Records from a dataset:
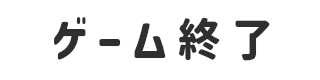
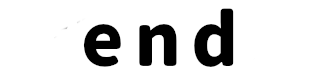
エフェクト(弾痕)

Changed region(s): [[0.4062, 0.1, 0.8438, 0.85], [0.1562, 0.2, 0.375, 0.85]]

diff --git a/DirectXGame/TitleScene.cpp b/DirectXGame/TitleScene.cpp
@@ -23,6 +23,11 @@ void TitleScene::Initialize() {
     };
 	endBoxSprite = Sprite::Create(endBoxGH, endBox.pos, endBox.color, {0.5f, 0.5f}, 0, 0);
 
+	hit = new Hit();
+
+	isHit = false;
+	isHitE = false;
+
 	cursor.SetResource(cursorGH, {0.0f, 0.0f});
 }
 
@@ -30,11 +35,19 @@ void TitleScene::Update() {
 	Vector2 BoxPos = startBoxSprite->GetPosition();
 	Vector2 endBoxPos = endBoxSprite->GetPosition();
 
+	if (!isHit && !isHitE) {
+		if (cursor.TriggerLeft()) {
+			hit->Initialize(cursor.GetPos());
+		}
+	}
+
 	if (cursor.GetPos().x >= BoxPos.x - 160.0f && cursor.GetPos().x <= BoxPos.x + 160.0f) {
 		if (cursor.GetPos().y >= BoxPos.y - 40.0f && cursor.GetPos().y <= BoxPos.y + 40.0f) {
 			startColor = {1.0f, 0.0f, 0.0f, 1.0f};
 			if (cursor.TriggerLeft()) {
-				isFinished_ = true;
+				if (!isHitE) {
+					isHit = true;
+				}
 			}
 		} else {
 			startColor = {1.0f, 1.0f, 1.0f, 1.0f};
@@ -47,7 +60,9 @@ void TitleScene::Update() {
 		if (cursor.GetPos().y >= endBoxPos.y - 40.0f && cursor.GetPos().y <= endBoxPos.y + 40.0f) {
 			endColor = {1.0f, 0.0f, 0.0f, 1.0f};
 			if (cursor.TriggerLeft()) {
-				isEscaped_ = true;
+				if (!isHit) {
+					isHitE = true;
+				}
 			}
 		} else {
 			endColor = {1.0f, 1.0f, 1.0f, 1.0f};
@@ -55,6 +70,15 @@ void TitleScene::Update() {
 	} else {
 		endColor = {1.0f, 1.0f, 1.0f, 1.0f};
 	}
+
+	if (isHit && !hit->IsHit()) {
+		isFinished_ = true;
+	}
+	if (isHitE && !hit->IsHit()) {
+		isEscaped_ = true;
+	}
+
+	hit->Update();
 
 	startBoxSprite->SetColor(startColor);
 	endBoxSprite->SetColor(endColor);
@@ -79,6 +103,8 @@ void TitleScene::Draw() {
 	startBoxSprite->Draw();
 
 	endBoxSprite->Draw();
+
+	hit->Draw();
 
 	cursor.Draw();
 

diff --git a/DirectXGame/Hit.h b/DirectXGame/Hit.h
@@ -1,0 +1,26 @@
+#pragma once
+#include "KamataEngine.h"
+
+using namespace KamataEngine;
+
+class Hit {
+public:
+	void Initialize(Vector2 position);
+
+	void Update();
+
+	void Draw();
+
+	bool IsHit() { return isHit; }
+
+private:
+	Vector2 pos{};
+
+	Sprite* sprite = nullptr;
+
+	uint32_t hitGH = TextureManager::Load("./Resources/hit.png");
+
+	int timer;
+
+	bool isHit = false;
+};

diff --git a/DirectXGame/Hit.cpp b/DirectXGame/Hit.cpp
@@ -1,0 +1,21 @@
+#include "Hit.h"
+
+void Hit::Initialize(Vector2 position) {
+	pos = position;
+	isHit = true;
+	timer = 60;
+	sprite = Sprite::Create(hitGH, pos, {1.0f, 1.0f, 1.0f, 1.0f}, {0.5f, 0.5f}, 0, 0);
+}
+
+void Hit::Update() {
+	timer--;
+	if (timer <= 0) {
+		isHit = false;
+	}
+}
+
+void Hit::Draw() {
+	if (isHit) {
+		sprite->Draw();
+	}
+}

diff --git a/DirectXGame/TitleScene.h b/DirectXGame/TitleScene.h
@@ -1,6 +1,7 @@
 #pragma once
 #include "Cursor.h"
 #include "KamataEngine.h"
+#include "Hit.h"
 
 using namespace KamataEngine;
 
@@ -47,4 +48,8 @@ private:
 
 	Cursor cursor;
 	uint32_t cursorGH = TextureManager::Load("./Resources/cursor.png");
+
+	Hit* hit = nullptr;
+	bool isHit = false;
+	bool isHitE = false;
 };

diff --git a/DirectXGame/Particle.h b/DirectXGame/Particle.h
@@ -1,0 +1,14 @@
+#pragma once
+class Particle {
+private:
+	// 初期化
+	void Initialize();
+
+	// 更新
+	void Update();
+
+	// 描画
+	void Draw();
+
+public:
+};

diff --git a/DirectXGame/Particle.cpp b/DirectXGame/Particle.cpp
@@ -1,0 +1,13 @@
+#include "Particle.h"
+
+void Particle::Initialize() {
+
+}
+
+void Particle::Update() {
+
+}
+
+void Particle::Draw() {
+
+}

Exercise goal:
State only the number of lines in these entries that contain "include".

Response for this exercise:
6